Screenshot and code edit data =
"""

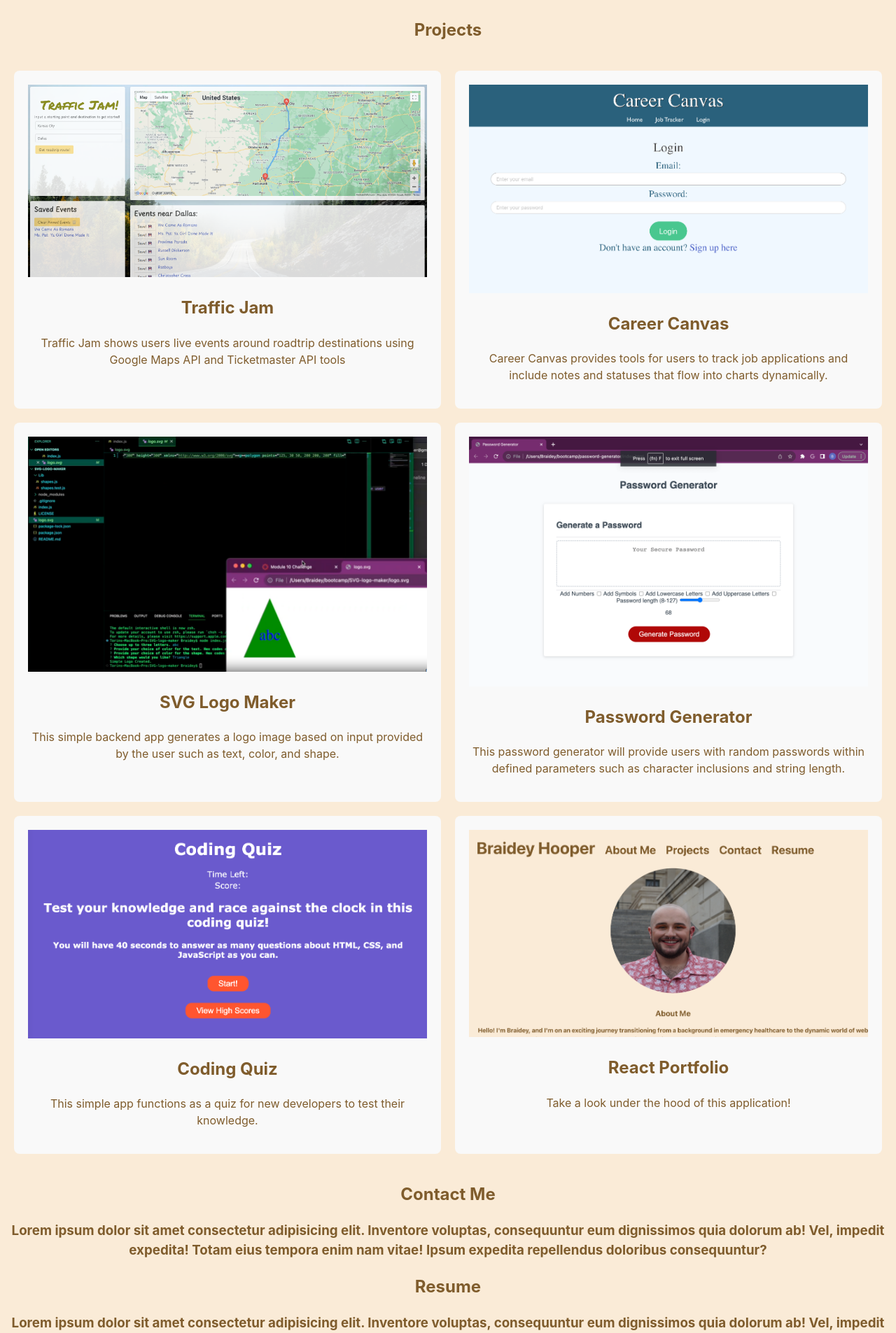
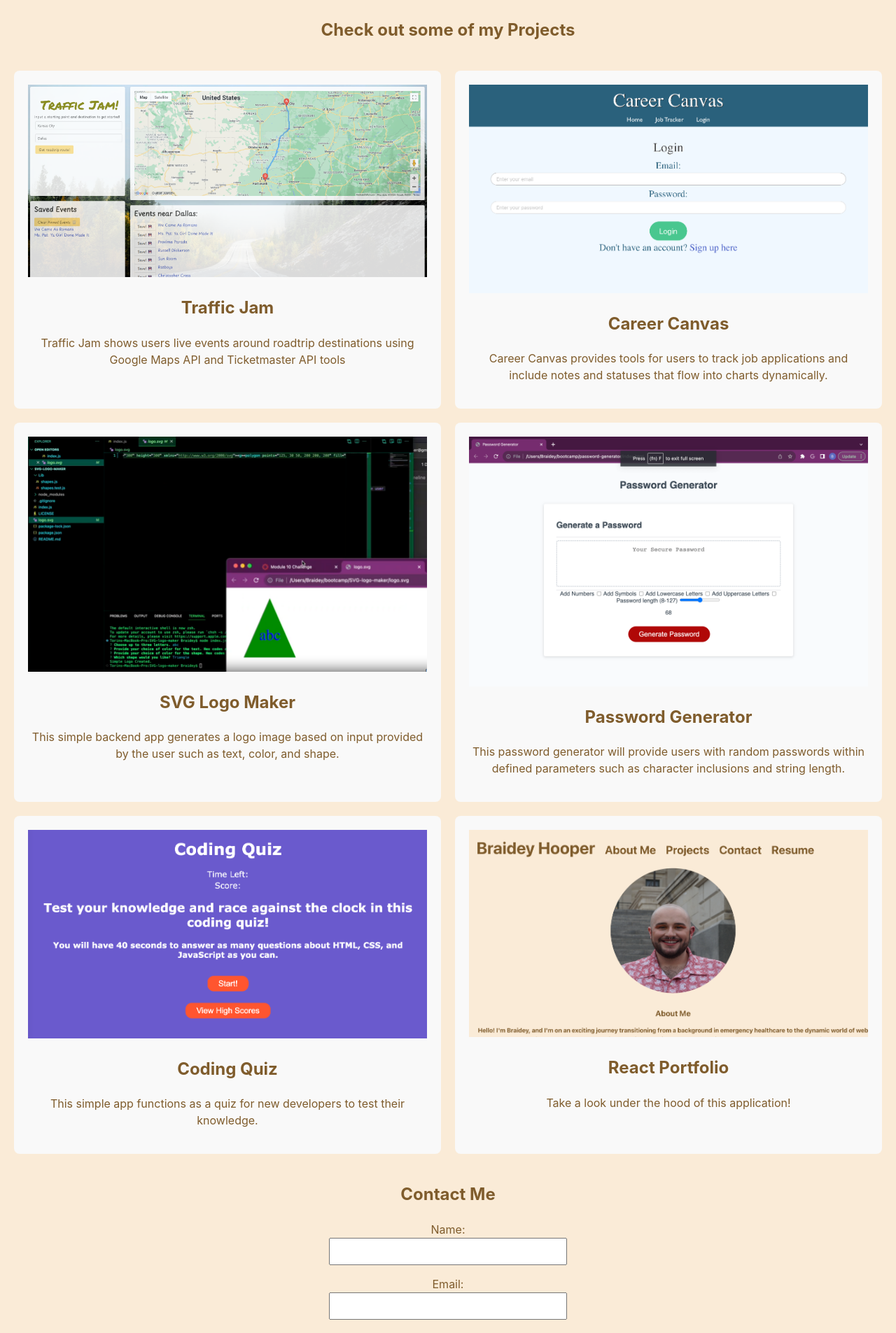
Before and after one commit to BraideyH/react-portfolio, a React (Vite) app in the folder Portfolio/: page / in a window 1280 px wide. Shown: the part 880-2785 px from the top of the page at 70% size. Built offline with nearby package versions, Linux system fonts and the light colour scheme.

Commit message:
created the contact form input boxes and added slight styling for structure.

```diff
--- a/Portfolio/src/App.jsx
+++ b/Portfolio/src/App.jsx
@@ -28,11 +28,11 @@ function App() {
       </div>
       </header>
       <div className="about-me">
-        <h2>About Me</h2>
+        <h2>A little bit About Me</h2>
         <h3 className="about-me-text">Hello! I'm Braidey, and I'm on an exciting journey transitioning from a background in emergency healthcare to the dynamic world of web development. While I may not have professional coding experience yet, my passion for technology and problem-solving has been a driving force behind my decision to pursue this new career path. I am currently immersing myself in learning various programming languages, frameworks, and technologies to build modern and user-friendly web applications. Through self-directed learning, online courses, and coding projects, I am developing my skills in front-end and back-end development. My background in emergency healthcare has equipped me with valuable skills in critical thinking, adaptability, and attention to detail – qualities that I am eager to bring to my new role as a web developer. I'm excited to embark on this new chapter and look forward to the opportunities and experiences that lie ahead. Feel free to explore my portfolio to see some of my coding projects and reach out if you'd like to connect or collaborate! </h3>
       </div>
       <div className='projects-text'>
-        <h2>Projects</h2>
+        <h2>Check out some of my Projects</h2>
         <div className="project-cards">
         <div className="card" >
           <img src={trafficJam} alt="Traffic-Jam app screenshot" />
@@ -68,7 +68,22 @@ function App() {
         </div>
         <div className="about-me">
         <h2>Contact Me</h2>
-        <h3>Lorem ipsum dolor sit amet consectetur adipisicing elit. Inventore voluptas, consequuntur eum dignissimos quia dolorum ab! Vel, impedit expedita! Totam eius tempora enim nam vitae! Ipsum expedita repellendus doloribus consequuntur?</h3>
+        <form id="contact-form">
+    <div>
+        <label htmlFor="name">Name:</label>
+        <input type="text" id="name" name="name" required></input>
+    </div>
+    <div>
+        <label htmlFor="email">Email:</label>
+        <input type="email" id="email" name="email" required></input>
+    </div>
+    <div>
+        <label htmlFor="message">Message:</label>
+        <textarea id="message" name="message" required></textarea>
+    </div>
+    <button type="submit">Submit</button>
+</form>
+<div id="error-message"></div>
       </div>
       <div className="about-me">
         <h2>Resume</h2>
--- a/Portfolio/src/index.css
+++ b/Portfolio/src/index.css
@@ -115,3 +115,38 @@ li {
     width: calc(60% - 30px);
   }
 }
+
+#contact-form {
+  max-width: 100%;
+  margin: 0 auto;
+  padding: 0 20px;
+  box-sizing: border-box;
+}
+
+#contact-form input[type="text"],
+#contact-form input[type="email"],
+#contact-form textarea {
+  width: calc(100% - 20px);
+  padding: 10px;
+  margin-bottom: 15px;
+  box-sizing: border-box;
+}
+
+#contact-form button[type="submit"] {
+  width: 100%;
+  padding: 10px;
+  margin-top: 15px;
+}
+
+@media screen and (max-width: 600px) {
+  #contact-form input[type="text"],
+  #contact-form input[type="email"],
+  #contact-form textarea {
+      width: calc(100% - 20px);
+  }
+}
+@media screen and (min-width: 768px) {
+  #contact-form {
+      max-width: 400px;
+  }
+}
```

"""

ASSIGNMENT =
Please report every line among the entries that includes "button".

RESULT =
+    <button type="submit">Submit</button>
+#contact-form button[type="submit"] {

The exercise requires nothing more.